Being a port of a port, there's very little this latest iteration does differently than any previous versions. Save the extreme portability. Guybrush can be controlled directly by tap-dragging on the screen to call up a virtual control stick, or by tapping an interactive object to walk over to it (double-tap to run). A small likeness of a ship's wheel can also be used to cycle through selectable objects in the environment, or players can place two fingers on the screen to reveal all of the interactive bits in a scene.
The original game had some great artwork, although the finer details were a bit absent, and that's no different here. However, the lack of detail is almost completely nullified by being on the small screen. I'd even go as far as saying it looks darn good when shrunk down to fit on the iPhone's screen. Similarly, the use of a touch screen makes fiddling with inventory items very easy. I also have to say I really like how I can open any installed episode from any other; for example, I can load up part two from part one and vice-versa.

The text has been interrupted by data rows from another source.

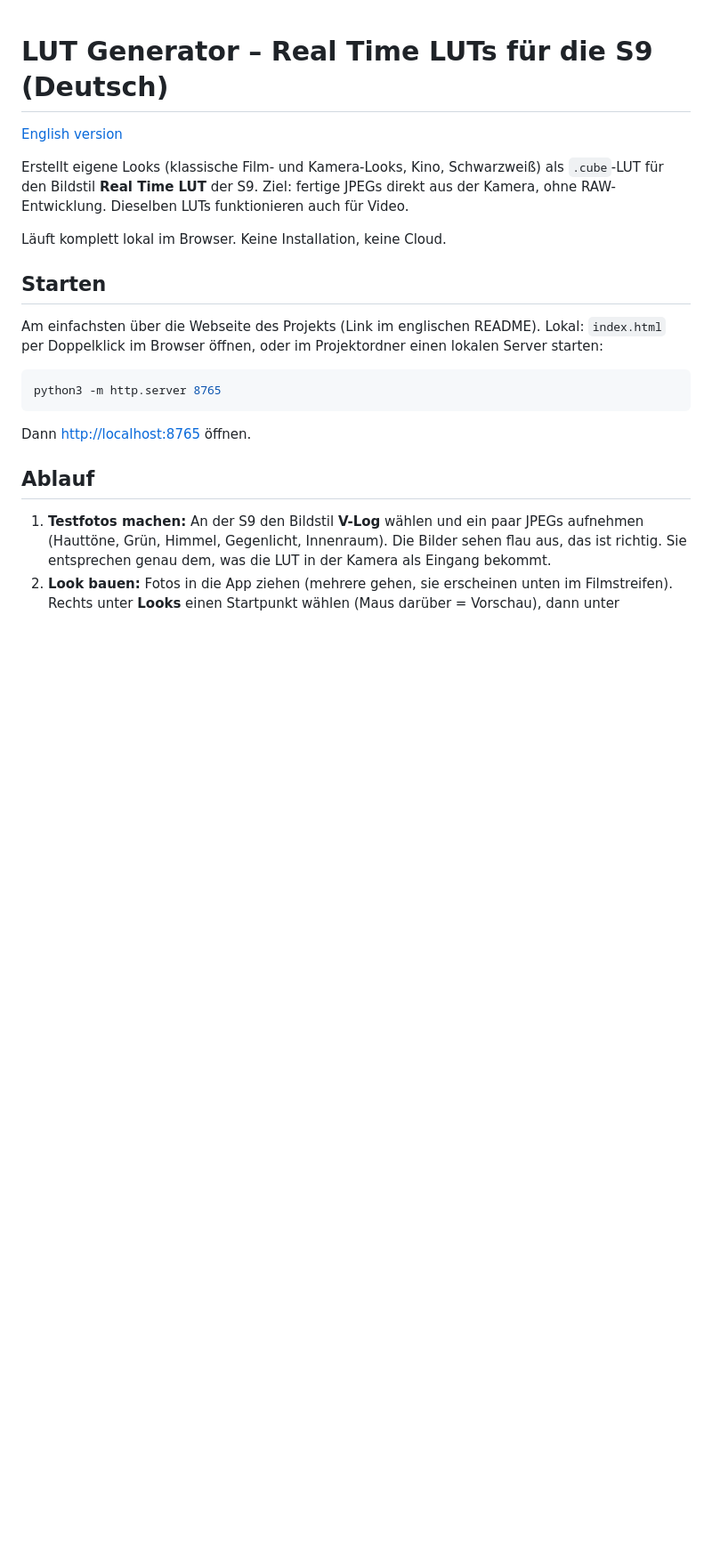
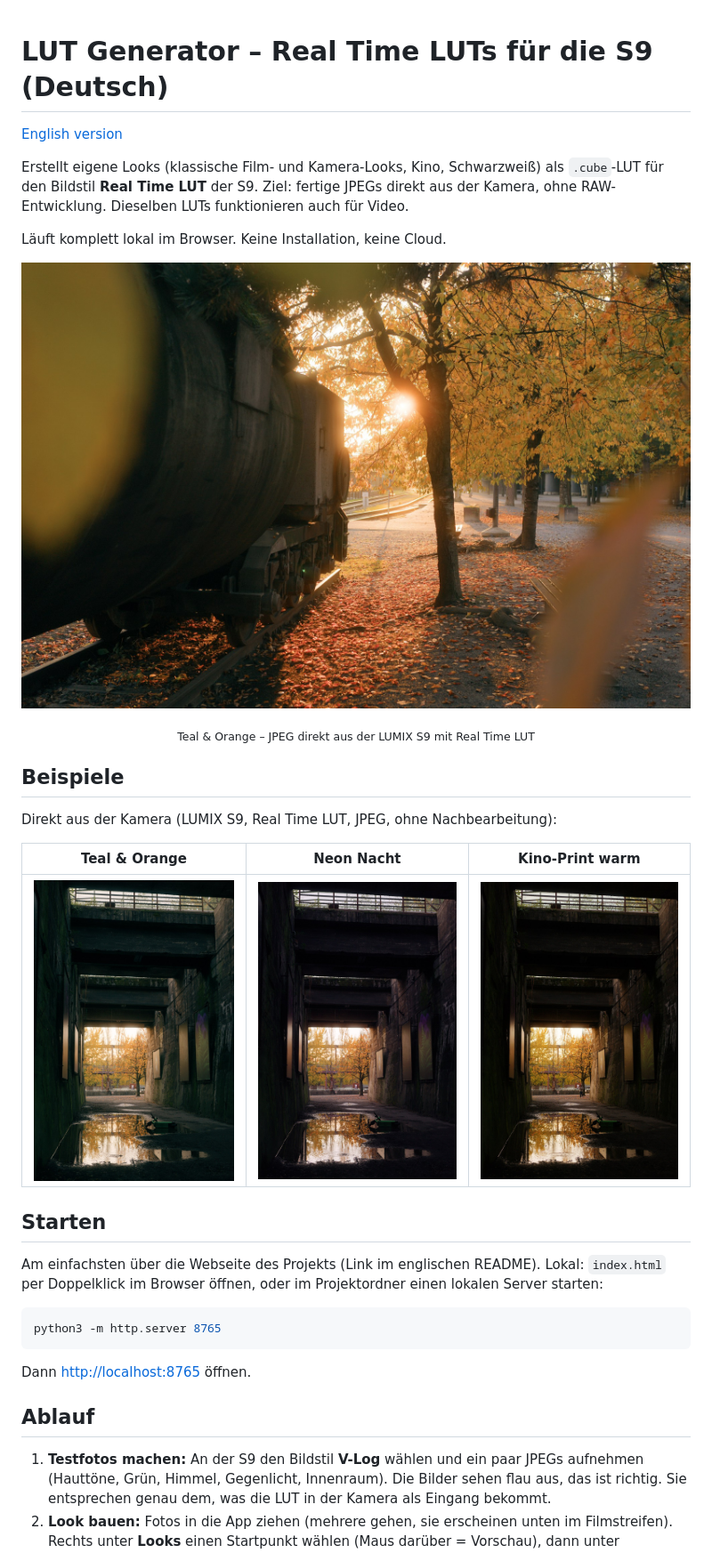
Before and after one commit to ernestodiescholle/realtime-lut-builder, a Markdown page: README.de.md, the part around the change. Shown at 89% size. GitHub-like rendering; pictures changed too: docs/examples/cinema-print-warm.jpg (added), docs/examples/neon-night.jpg (added), docs/examples/teal-orange-golden-hour.jpg (added); blank space fills up the shorter version.

```diff
--- a/README.de.md
+++ b/README.de.md
@@ -7,6 +7,17 @@ Erstellt eigene Looks (klassische Film- und Kamera-Looks, Kino, Schwarzweiß) al
 Dieselben LUTs funktionieren auch für Video.
 
 Läuft komplett lokal im Browser. Keine Installation, keine Cloud.
+
+<p align="center"><img src="docs/examples/teal-orange-golden-hour.jpg" width="820" alt="Teal & Orange, direkt aus der Kamera"></p>
+<p align="center"><sub>Teal &amp; Orange – JPEG direkt aus der LUMIX S9 mit Real Time LUT</sub></p>
+
+## Beispiele
+
+Direkt aus der Kamera (LUMIX S9, Real Time LUT, JPEG, ohne Nachbearbeitung):
+
+| Teal & Orange | Neon Nacht | Kino-Print warm |
+|:---:|:---:|:---:|
+| <img src="docs/examples/teal-orange.jpg" width="260" alt="Teal & Orange"> | <img src="docs/examples/neon-night.jpg" width="260" alt="Neon Nacht"> | <img src="docs/examples/cinema-print-warm.jpg" width="260" alt="Kino-Print warm"> |
 
 ## Starten
 
```
Also changed, not shown: README.md (+11 -0 lines), 1 other file.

The problem with Monkey Island Tales 2, aside from it being the same exact game some of us have already played a couple of years ago, is that it's number two-of-five. It's a solid stand-alone experience, don't get me wrong, but anyone jumping in without playing the first episode will be totally lost on the story. Although this is obvious enough that it shouldn't really be an issue for anyone. A bigger and more realistic problem is that I've run into more than a few regular performance issues. Some areas will run smoothly, but others (especially the more active Spinner Cay) get choppy. Sometimes very choppy. There were also more than a few instances (again, during more "active" moments) when parts of the dialog's audio would cut off the end of a character's sentence. It's most likely due to running the game on the bare minimum hardware (iPhone 3GS), but it's still a rather irritating problem.
It's tough to recommend the second fifth of a game to someone who hasn't touched the first or has no patience to wait for the rest. However, it's a good indicator of what we can expect from the complete package. Once the other three episodes are released, anyway.